'Whining women surgeons who complain about their sexist industry are just making excuses,' says top British female consultant
A top female surgeon has rejected claims the profession is sexist, saying women surgeons who claim it is should stop whining and that many are using the allegation to hide they fact they are not good enough.
Helen Fernandes, who chairs the Women in Surgery group at the Royal College of Surgeons, dismissed claims that sexism was the cause for only eight per cent of consultant surgeons being female.
The number is even lower in neurosurgery, which is Ms Fernandes' area of specialism. Ms Fernandes works as a consultant at Addenbrooke's Hospital in Cambridge.
In an interview with The Times, she said: 'I don't think true sexism or harassment along those lines really exists.
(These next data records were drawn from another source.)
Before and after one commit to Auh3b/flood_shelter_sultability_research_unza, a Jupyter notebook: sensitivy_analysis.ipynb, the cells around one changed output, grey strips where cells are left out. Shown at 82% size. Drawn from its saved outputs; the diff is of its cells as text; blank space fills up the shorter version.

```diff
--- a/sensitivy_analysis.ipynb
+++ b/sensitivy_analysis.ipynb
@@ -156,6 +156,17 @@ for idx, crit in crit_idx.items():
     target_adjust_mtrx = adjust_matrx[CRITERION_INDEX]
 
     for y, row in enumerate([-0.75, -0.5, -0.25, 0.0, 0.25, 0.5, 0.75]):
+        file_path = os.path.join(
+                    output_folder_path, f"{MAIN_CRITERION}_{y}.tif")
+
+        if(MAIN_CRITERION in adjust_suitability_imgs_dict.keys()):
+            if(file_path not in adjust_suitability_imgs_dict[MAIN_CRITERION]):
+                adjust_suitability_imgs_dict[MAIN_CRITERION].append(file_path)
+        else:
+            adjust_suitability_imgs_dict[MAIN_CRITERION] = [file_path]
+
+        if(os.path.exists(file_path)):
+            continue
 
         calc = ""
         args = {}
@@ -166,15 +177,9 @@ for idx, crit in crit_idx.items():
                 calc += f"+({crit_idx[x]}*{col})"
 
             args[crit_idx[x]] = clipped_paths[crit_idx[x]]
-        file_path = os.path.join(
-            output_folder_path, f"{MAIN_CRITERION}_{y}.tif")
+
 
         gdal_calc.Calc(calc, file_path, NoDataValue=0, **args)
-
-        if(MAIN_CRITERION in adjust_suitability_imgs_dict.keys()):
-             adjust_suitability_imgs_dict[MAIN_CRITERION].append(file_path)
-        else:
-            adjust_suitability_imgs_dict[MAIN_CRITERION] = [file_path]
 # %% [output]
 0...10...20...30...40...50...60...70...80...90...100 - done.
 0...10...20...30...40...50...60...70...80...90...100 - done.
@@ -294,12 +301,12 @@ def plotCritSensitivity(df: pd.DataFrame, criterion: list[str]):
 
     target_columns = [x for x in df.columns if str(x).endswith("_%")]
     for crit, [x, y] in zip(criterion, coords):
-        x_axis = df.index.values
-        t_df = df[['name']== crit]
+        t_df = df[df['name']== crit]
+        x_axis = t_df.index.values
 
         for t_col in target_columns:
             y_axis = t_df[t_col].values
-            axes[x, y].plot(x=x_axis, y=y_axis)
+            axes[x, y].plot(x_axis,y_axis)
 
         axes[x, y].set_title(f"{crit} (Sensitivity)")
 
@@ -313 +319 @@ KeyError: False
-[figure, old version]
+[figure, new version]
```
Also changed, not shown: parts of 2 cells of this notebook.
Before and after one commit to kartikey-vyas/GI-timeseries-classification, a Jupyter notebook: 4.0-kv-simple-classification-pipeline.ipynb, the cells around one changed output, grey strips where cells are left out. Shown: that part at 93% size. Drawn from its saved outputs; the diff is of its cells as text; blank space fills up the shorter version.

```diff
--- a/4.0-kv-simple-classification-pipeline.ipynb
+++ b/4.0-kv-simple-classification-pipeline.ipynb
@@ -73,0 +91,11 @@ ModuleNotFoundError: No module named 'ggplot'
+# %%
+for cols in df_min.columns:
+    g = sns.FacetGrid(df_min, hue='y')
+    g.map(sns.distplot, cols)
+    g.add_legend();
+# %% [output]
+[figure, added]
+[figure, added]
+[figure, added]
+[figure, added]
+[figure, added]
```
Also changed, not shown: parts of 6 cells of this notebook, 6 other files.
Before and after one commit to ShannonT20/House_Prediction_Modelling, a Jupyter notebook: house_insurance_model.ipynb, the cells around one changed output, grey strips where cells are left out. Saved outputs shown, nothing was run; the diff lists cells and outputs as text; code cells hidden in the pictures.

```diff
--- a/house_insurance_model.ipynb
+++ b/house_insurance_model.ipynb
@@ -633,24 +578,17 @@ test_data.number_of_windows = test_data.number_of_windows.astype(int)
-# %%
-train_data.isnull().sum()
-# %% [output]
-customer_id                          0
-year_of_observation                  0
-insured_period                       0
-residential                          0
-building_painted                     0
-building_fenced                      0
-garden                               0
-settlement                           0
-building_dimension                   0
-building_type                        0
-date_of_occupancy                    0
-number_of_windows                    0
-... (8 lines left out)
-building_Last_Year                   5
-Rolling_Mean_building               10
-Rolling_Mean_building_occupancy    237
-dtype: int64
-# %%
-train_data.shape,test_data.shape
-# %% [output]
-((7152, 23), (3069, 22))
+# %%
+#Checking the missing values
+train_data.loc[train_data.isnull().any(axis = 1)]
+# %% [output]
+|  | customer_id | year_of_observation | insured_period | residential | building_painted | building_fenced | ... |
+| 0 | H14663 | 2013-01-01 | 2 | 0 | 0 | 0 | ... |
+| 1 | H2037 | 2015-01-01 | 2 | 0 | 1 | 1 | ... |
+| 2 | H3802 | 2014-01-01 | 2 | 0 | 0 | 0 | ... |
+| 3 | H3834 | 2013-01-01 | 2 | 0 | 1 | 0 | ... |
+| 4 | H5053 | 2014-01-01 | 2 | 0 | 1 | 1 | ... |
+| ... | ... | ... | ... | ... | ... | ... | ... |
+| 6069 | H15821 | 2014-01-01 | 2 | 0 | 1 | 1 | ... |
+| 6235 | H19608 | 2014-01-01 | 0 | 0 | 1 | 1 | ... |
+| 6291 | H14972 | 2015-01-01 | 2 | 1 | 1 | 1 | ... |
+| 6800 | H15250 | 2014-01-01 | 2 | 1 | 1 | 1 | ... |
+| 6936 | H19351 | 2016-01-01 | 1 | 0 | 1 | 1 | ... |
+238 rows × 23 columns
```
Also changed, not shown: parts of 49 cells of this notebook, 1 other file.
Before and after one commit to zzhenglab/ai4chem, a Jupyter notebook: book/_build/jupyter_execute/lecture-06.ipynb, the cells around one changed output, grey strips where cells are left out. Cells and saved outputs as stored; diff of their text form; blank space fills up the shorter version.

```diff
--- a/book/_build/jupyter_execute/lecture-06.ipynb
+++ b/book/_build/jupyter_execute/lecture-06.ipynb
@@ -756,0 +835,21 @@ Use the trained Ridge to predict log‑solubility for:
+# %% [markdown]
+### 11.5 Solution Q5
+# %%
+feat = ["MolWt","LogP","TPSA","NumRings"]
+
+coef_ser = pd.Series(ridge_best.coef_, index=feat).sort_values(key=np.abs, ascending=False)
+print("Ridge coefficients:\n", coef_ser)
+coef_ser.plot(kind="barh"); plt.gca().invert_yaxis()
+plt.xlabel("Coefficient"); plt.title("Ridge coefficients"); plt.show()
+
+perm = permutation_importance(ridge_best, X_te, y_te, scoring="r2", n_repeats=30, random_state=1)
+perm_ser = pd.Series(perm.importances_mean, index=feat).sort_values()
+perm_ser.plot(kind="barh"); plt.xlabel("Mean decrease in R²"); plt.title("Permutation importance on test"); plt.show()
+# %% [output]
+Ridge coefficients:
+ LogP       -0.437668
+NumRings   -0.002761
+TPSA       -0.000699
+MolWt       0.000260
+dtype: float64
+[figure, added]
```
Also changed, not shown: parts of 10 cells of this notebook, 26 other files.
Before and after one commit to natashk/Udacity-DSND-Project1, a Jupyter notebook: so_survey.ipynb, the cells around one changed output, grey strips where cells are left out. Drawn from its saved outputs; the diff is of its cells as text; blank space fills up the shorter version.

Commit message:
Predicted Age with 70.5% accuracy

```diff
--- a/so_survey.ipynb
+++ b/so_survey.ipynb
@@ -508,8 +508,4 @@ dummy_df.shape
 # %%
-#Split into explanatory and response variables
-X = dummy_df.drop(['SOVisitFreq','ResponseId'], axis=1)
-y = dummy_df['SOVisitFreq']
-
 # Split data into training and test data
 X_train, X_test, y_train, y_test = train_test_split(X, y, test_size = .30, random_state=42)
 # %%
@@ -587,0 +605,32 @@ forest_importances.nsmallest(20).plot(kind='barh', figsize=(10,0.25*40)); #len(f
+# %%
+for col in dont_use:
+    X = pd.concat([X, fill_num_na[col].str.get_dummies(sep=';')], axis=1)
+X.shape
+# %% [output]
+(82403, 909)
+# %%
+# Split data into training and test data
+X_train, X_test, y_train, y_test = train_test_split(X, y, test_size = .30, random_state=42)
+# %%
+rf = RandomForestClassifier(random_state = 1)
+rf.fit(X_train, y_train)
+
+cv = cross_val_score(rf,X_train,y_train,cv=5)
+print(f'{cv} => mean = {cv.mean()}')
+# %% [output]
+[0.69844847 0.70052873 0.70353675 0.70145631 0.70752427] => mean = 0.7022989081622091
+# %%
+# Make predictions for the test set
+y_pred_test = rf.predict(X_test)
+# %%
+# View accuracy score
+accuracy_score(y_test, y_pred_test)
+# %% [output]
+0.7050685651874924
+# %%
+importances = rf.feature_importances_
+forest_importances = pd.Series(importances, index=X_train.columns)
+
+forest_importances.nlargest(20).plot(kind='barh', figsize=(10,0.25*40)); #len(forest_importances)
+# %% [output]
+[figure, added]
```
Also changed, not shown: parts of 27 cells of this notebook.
In my opinion, a lot of girls who say that they've experienced sexism are, generally speaking, not up to the mark surgically. 'Sexism' almost becomes an excuse.'
One of the reasons put forward for the low number of female surgeons is the unpredictable nature of shifts, which could interfere with domestic issues. Ms Fernandes, who has three children, told young women wanting to build a career in medicine to stop moaning about having kids and to invest in home help.
'Don't whine for hours about childcare issues or the fact that you're a mother. Domesticity is a dirge.'
Ms Fernandes has hired the equivalent of one and half full-time employees to help her run her daily life. 'That's very difficult in your training years, because costs are so high. But you've got to take a long-term view.' She said her childcare and domestic bills now only take up 10 per cent of her salary, but that the figure was as high as 80 per cent previously.